I think this was the problem the Israelites faced after they left Egypt behind. No matter how unhappy they were under Pharaoh’s rule, they had food and shelter enough. They knew the routine of their days. Life wasn’t great but it was familiar and, to an extent, predictable. Then they followed Moses across the Red Sea into the harsh, unfamiliar wilderness of the desert. They found themselves unable to gather enough food to feed themselves. They started to question their decision to leave behind the old, oppressive life with its bread and meat. They wondered if they would ever experience a sense of security in routine ever again. No wonder they cried out to God. Their lives were on the line, their fragility underscored in scorched sand and lung-searing breath.
God heard their cries and saw their distress. God gave them what they needed. Quail and manna enough for each day. Of course, they didn’t really trust these gifts so much and they would soon grow tired of eating the same thing day after day. Yet, their disgruntled response to God’s generosity did not change the power of the gifts. Those early Israelites were saved by God’s presence with them no matter how they felt about it.
So, too, with the parable of the vineyard owner. The strength of God’s generosity is not diminished by our failure to notice it. Just like the workers in the vineyard, we can complain when we do not receive what we perceive to be fair or deserved or someone else gets “more,” but the blessings we’ve received don’t go away because we aren’t grateful. Our own inability to perceive God’s abundance in our lives doesn’t mean it’s not there.

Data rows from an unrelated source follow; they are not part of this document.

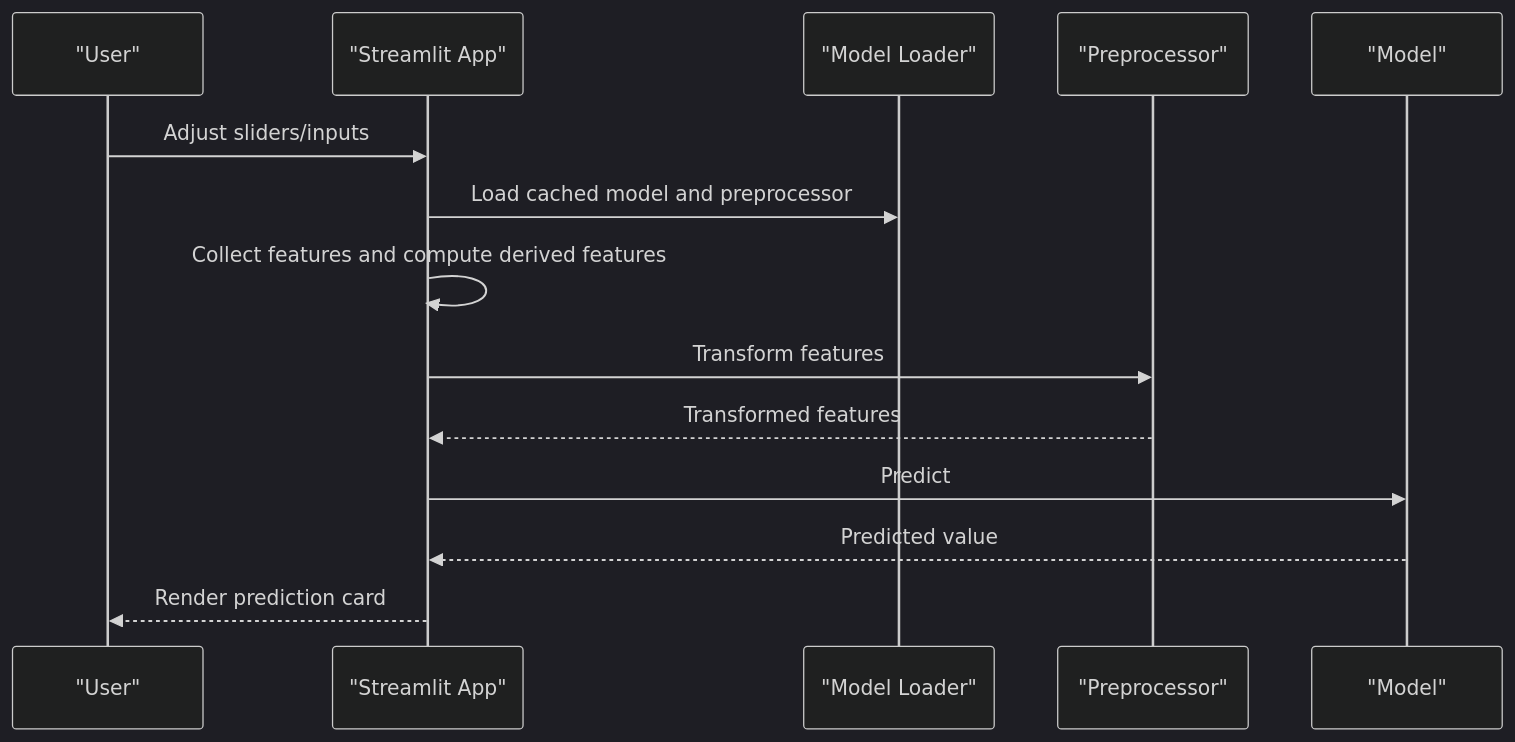
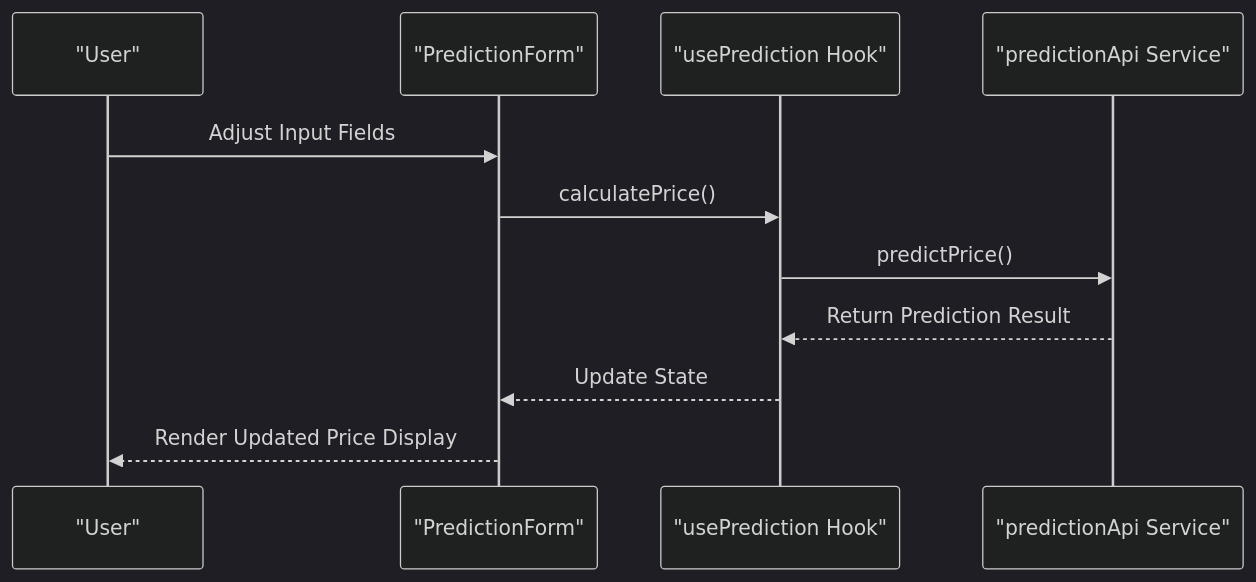
Before and after one commit to tashkirrr/housing-price-prediction: the fourth of 5 diagrams in .qoder/repowiki/en/content/Web Application.md, drawn with Mermaid (dark theme). The commit also changed other lines of this file and 7 other files, not shown here.

First line of the commit message:
feat(web): replace Streamlit app with React + Vite + TailwindCSS implementation

````diff
--- a/.qoder/repowiki/en/content/Web Application.md
+++ b/.qoder/repowiki/en/content/Web Application.md
@@ -197,16 +205,13 @@
 ```mermaid
 sequenceDiagram
 participant U as "User"
-participant S as "Streamlit App"
-participant M as "Model Loader"
-participant P as "Preprocessor"
-participant MD as "Model"
-U->>S : Adjust sliders/inputs
-S->>M : Load cached model and preprocessor
-S->>S : Collect features and compute derived features
-S->>P : Transform features
-P-->>S : Transformed features
-S->>MD : Predict
-MD-->>S : Predicted value
-S-->>U : Render prediction card
+participant PF as "PredictionForm"
+participant HP as "usePrediction Hook"
+participant PA as "predictionApi Service"
+U->>PF : Adjust Input Fields
+PF->>HP : calculatePrice()
+HP->>PA : predictPrice()
+PA-->>HP : Return Prediction Result
+HP-->>PF : Update State
+PF-->>U : Render Updated Price Display
 ```
````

My inability to see the beauty and strength in the Arizona desert doesn’t mean it wasn’t there. The Israelites failure to recognize God’s presence with them in their wilderness journey doesn’t mean God wasn’t there. The vineyard workers who failed to recognize the astounding generosity of the vineyard owner didn’t negate the truth of it. Often our own pain and fragility prevents us from recognizing the abundance God offers to us. Our desire to be more, or do more, or have more makes us confuse fairness and justice.
God remains present with us whether we wander hungry and thirsty in the wilderness or remain in the safe familiarity of our daily routines. God yearns for us to recognize the grace offered and to stop worrying about who’s got what so that we can truly be free to love our neighbors as ourselves. The truth is that we all wander in the desert from time to time in need of sustenance. We all experience jealousy and resentment when we think someone receives something they shouldn’t have. God invites us into a life overflowing with goodness and mercy, all the sustenance we need, all the strength we need to leave oppressive ways behind. God invites us into this life of abundance in spite of our fragility and fear of finitude and waits for the day when we will share equally in the work of bringing about the kingdom of God. May that day be soon…
RCL – Year A – Sixteen Sunday after Pentecost – September 24, 2017
Exodus 16:2-15 with Psalm 105:1-6, 37-45 or
Jonah 3:10-4:11 with Psalm 145:1-8
Photo: CC0 image by Julia Phillips